* _Data supplied_
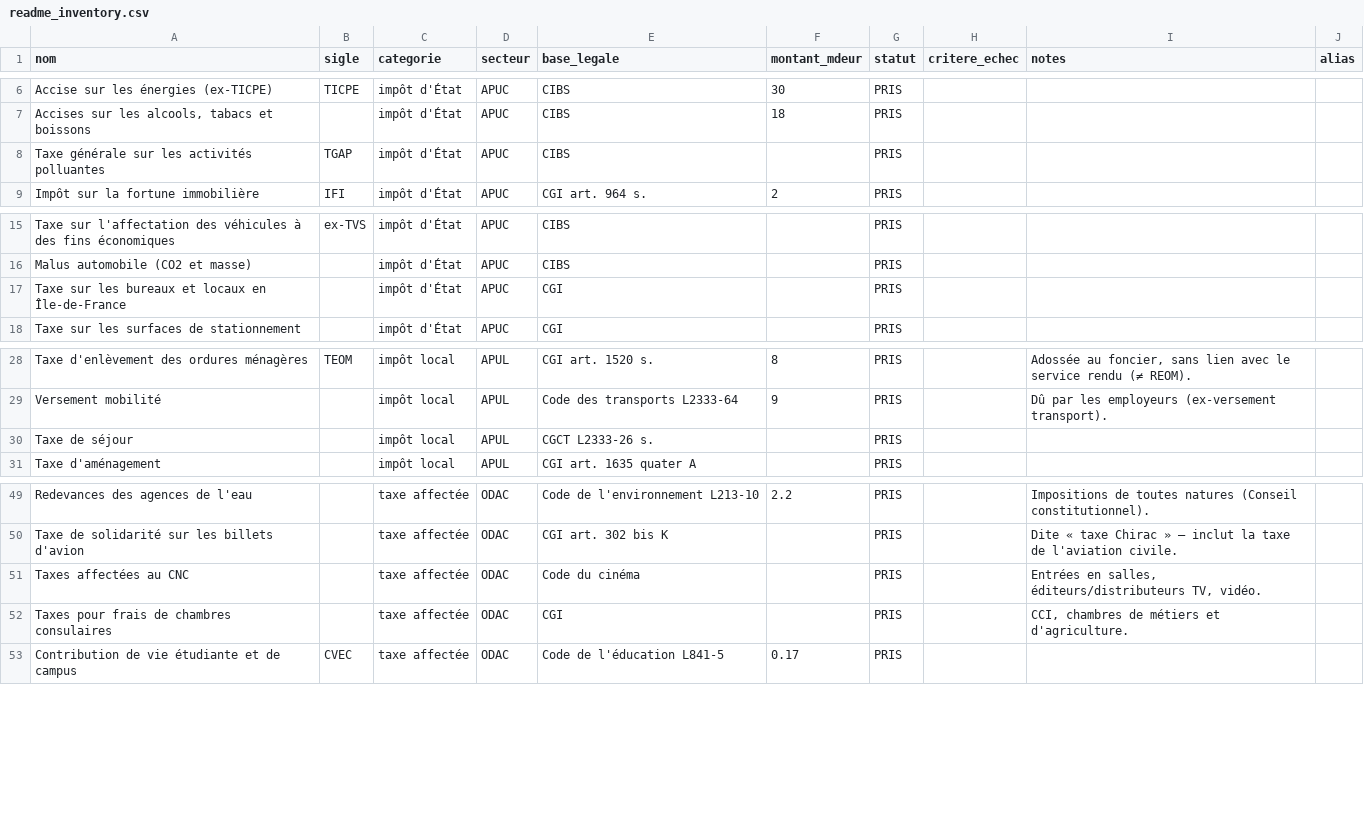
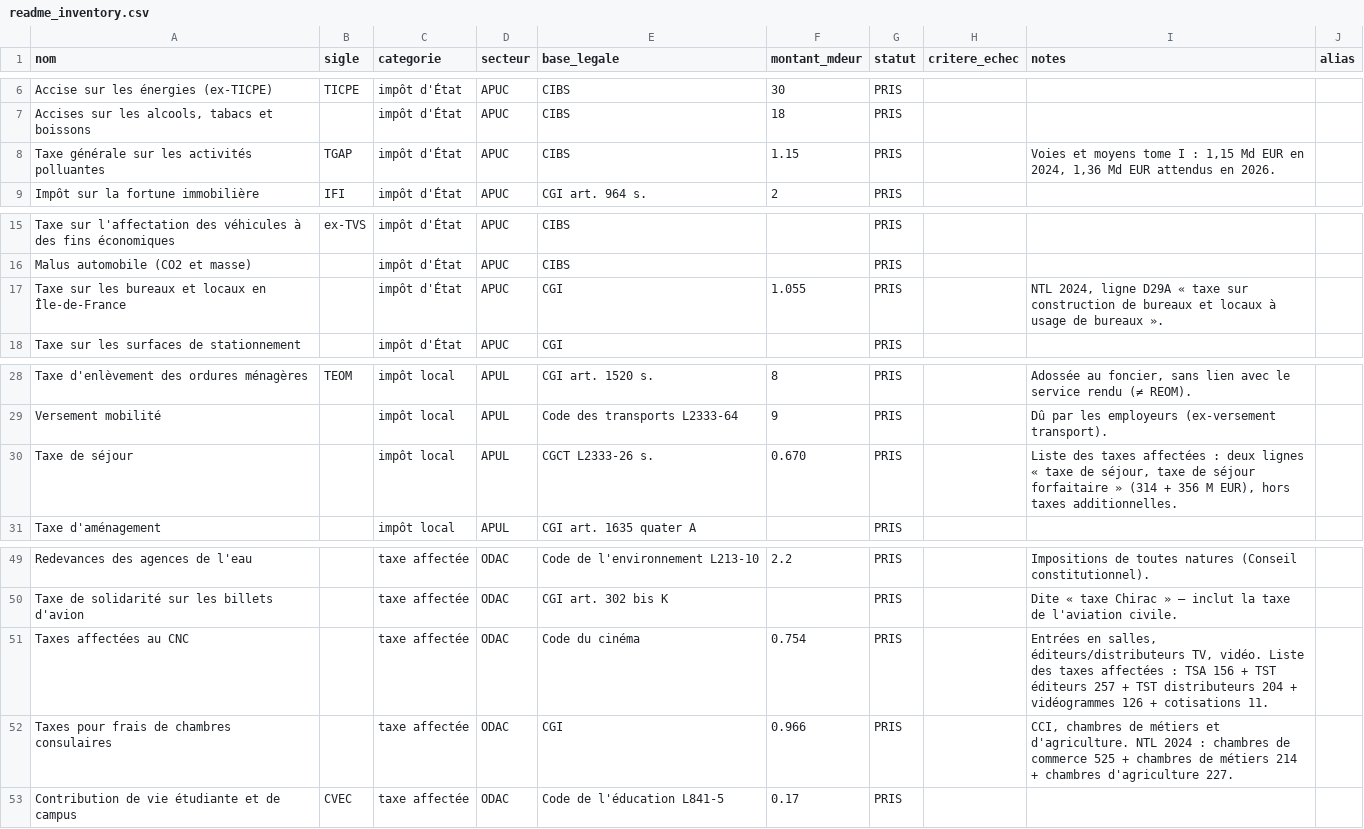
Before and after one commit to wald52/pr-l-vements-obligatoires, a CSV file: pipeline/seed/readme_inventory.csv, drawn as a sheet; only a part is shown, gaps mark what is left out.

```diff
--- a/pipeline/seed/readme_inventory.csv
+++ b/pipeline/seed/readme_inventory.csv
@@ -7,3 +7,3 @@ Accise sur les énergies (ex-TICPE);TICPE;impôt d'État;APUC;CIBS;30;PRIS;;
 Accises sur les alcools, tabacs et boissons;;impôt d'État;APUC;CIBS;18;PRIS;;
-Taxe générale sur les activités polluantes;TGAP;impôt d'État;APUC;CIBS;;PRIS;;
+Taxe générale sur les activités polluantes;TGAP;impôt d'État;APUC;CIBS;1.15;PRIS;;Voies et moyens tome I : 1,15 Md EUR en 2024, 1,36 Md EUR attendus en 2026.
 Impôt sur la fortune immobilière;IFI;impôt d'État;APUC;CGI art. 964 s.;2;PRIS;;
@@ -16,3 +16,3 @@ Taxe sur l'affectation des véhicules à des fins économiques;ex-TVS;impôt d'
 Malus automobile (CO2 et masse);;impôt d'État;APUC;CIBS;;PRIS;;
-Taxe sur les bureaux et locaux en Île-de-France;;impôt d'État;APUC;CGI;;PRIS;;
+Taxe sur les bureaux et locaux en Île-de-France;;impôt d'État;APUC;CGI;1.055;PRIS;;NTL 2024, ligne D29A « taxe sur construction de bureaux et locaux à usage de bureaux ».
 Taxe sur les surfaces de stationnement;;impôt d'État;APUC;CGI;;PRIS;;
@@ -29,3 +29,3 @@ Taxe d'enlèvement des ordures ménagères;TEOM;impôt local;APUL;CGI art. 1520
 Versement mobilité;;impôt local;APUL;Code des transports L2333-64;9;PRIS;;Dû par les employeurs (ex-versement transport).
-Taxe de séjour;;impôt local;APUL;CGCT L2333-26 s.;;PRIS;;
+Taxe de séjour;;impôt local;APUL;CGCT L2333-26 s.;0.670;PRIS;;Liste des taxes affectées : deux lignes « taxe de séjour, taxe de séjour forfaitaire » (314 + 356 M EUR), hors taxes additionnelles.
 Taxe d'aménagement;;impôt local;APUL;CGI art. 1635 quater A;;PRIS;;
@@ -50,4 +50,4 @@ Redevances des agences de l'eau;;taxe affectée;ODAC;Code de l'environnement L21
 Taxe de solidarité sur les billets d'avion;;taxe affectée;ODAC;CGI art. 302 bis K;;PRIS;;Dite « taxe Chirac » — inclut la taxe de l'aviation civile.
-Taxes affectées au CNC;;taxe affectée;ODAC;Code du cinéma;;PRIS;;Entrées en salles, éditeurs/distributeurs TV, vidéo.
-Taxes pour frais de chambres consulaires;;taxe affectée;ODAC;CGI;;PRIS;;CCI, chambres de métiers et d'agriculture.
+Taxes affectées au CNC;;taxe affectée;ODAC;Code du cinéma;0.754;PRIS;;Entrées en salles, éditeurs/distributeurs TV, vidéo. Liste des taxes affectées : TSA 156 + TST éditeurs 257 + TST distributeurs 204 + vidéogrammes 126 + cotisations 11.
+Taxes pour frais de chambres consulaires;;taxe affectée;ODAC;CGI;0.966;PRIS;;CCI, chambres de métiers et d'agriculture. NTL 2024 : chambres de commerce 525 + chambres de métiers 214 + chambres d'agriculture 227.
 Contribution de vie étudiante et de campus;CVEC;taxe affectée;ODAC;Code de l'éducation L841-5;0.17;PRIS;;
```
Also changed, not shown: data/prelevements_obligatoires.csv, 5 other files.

---

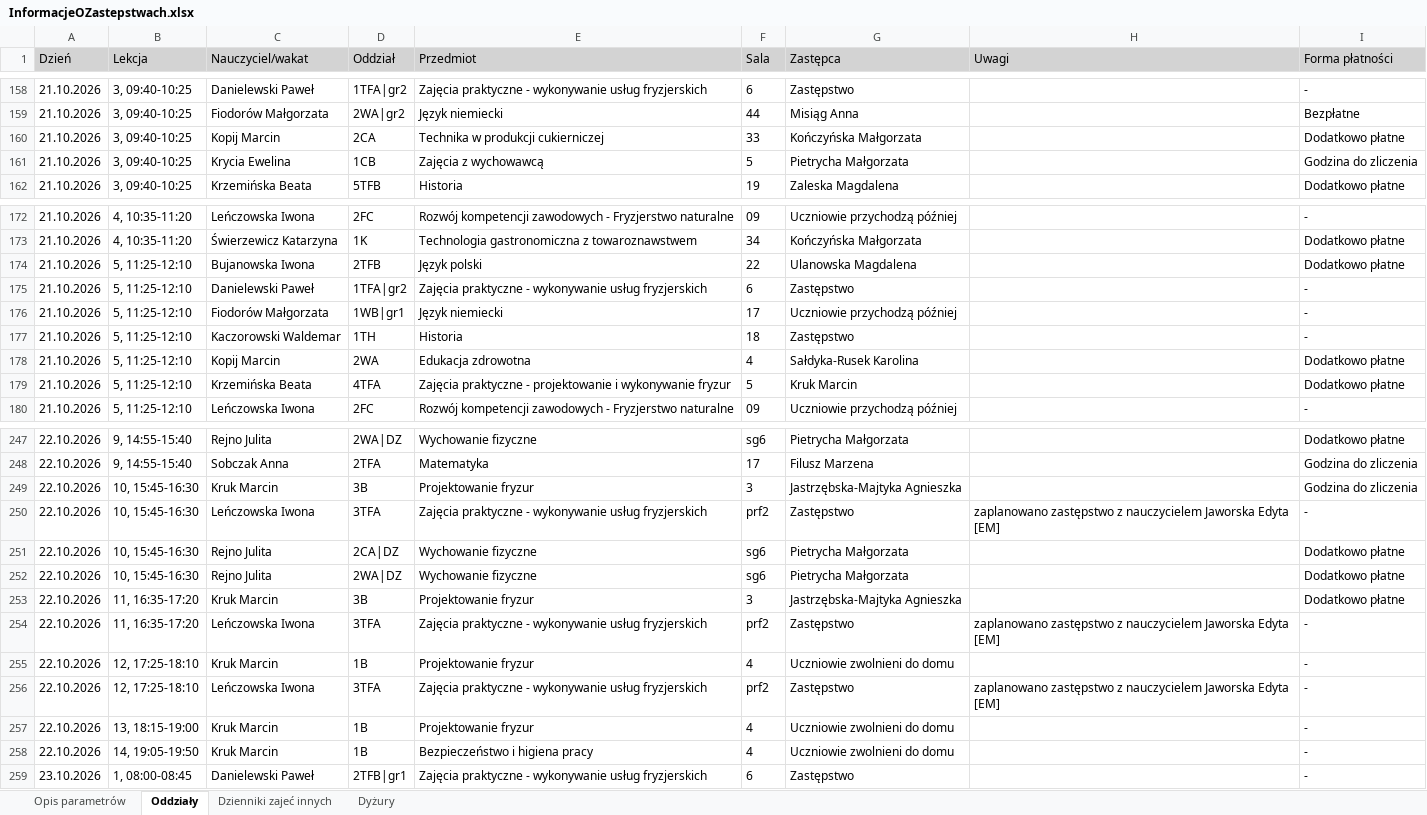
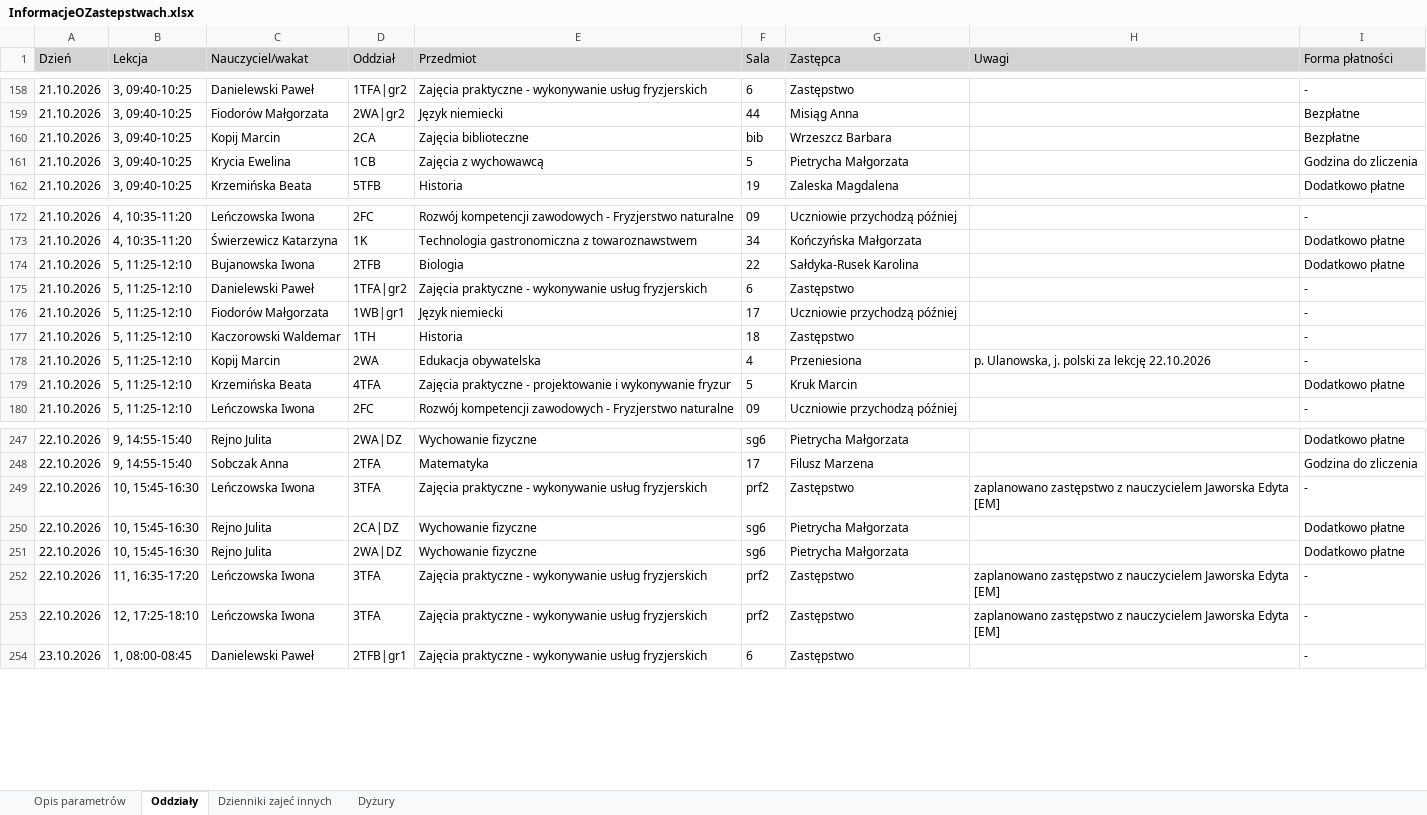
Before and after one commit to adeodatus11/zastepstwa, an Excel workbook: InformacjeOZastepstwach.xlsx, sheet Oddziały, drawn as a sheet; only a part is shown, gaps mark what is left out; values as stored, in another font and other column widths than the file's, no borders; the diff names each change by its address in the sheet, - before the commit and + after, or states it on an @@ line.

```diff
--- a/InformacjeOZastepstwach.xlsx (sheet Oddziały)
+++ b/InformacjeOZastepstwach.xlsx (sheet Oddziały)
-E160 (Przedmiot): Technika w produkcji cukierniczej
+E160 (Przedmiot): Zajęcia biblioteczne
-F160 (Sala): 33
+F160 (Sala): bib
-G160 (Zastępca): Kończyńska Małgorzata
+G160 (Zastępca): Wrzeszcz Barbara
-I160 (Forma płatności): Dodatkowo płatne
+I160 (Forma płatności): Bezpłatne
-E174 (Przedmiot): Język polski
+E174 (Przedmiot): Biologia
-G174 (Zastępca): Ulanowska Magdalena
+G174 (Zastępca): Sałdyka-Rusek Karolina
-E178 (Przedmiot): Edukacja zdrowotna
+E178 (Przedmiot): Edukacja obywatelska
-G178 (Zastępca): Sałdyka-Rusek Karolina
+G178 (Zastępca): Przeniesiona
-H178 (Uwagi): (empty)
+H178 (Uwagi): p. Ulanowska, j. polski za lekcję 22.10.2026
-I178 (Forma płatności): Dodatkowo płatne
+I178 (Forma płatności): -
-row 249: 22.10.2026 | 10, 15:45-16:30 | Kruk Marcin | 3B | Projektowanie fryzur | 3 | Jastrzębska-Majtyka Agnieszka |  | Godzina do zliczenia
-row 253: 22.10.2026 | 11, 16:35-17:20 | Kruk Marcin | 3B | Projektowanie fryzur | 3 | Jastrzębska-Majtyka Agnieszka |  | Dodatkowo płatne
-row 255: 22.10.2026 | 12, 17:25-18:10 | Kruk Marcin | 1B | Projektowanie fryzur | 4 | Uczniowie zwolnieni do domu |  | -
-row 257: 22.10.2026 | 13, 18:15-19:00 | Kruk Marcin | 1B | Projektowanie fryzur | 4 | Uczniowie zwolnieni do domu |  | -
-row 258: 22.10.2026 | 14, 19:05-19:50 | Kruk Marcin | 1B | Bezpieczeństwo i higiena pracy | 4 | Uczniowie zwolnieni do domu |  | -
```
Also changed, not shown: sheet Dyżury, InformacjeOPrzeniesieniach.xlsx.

---

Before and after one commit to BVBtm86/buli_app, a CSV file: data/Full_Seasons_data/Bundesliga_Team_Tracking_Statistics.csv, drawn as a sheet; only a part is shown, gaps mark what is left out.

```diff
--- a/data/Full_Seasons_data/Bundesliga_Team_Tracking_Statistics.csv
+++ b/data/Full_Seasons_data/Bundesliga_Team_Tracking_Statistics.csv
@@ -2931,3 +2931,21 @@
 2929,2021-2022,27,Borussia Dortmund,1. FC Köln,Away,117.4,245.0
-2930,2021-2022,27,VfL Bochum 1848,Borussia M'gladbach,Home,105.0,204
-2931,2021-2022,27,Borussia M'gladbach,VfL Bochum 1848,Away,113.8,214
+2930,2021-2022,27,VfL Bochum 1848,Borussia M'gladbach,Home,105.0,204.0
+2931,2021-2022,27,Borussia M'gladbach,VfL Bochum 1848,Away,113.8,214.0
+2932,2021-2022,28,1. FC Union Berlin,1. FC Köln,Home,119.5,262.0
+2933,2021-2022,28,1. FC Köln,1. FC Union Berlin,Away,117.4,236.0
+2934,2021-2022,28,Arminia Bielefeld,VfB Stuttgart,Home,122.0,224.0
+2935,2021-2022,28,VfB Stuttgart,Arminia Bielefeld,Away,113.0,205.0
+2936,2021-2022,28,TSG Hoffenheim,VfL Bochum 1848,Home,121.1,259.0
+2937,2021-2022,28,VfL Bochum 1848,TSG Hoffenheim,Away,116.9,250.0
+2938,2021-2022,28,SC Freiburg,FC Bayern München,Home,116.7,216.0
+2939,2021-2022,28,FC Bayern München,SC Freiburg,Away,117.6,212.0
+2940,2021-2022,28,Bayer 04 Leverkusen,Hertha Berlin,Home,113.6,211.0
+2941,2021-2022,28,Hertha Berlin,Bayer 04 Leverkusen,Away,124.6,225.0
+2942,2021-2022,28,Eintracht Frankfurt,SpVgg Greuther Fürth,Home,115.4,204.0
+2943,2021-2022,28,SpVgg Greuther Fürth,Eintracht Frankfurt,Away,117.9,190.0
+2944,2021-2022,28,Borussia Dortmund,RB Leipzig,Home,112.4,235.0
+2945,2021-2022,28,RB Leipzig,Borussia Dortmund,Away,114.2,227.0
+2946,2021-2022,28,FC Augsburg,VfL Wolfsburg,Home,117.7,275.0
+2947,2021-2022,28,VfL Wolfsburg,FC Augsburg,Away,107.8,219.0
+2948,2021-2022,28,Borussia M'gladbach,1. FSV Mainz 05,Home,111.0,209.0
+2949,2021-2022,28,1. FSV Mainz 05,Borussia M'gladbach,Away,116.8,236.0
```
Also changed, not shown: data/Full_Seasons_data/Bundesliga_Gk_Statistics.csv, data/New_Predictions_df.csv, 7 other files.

* _What you are asked to do_
Using the records above, pull out each line where the word "locaux" occurs.

* _Answer for the task_
-Taxe sur les bureaux et locaux en Île-de-France;;impôt d'État;APUC;CGI;;PRIS;;
+Taxe sur les bureaux et locaux en Île-de-France;;impôt d'État;APUC;CGI;1.055;PRIS;;NTL 2024, ligne D29A « taxe sur construction de bureaux et locaux à usage de bureaux ».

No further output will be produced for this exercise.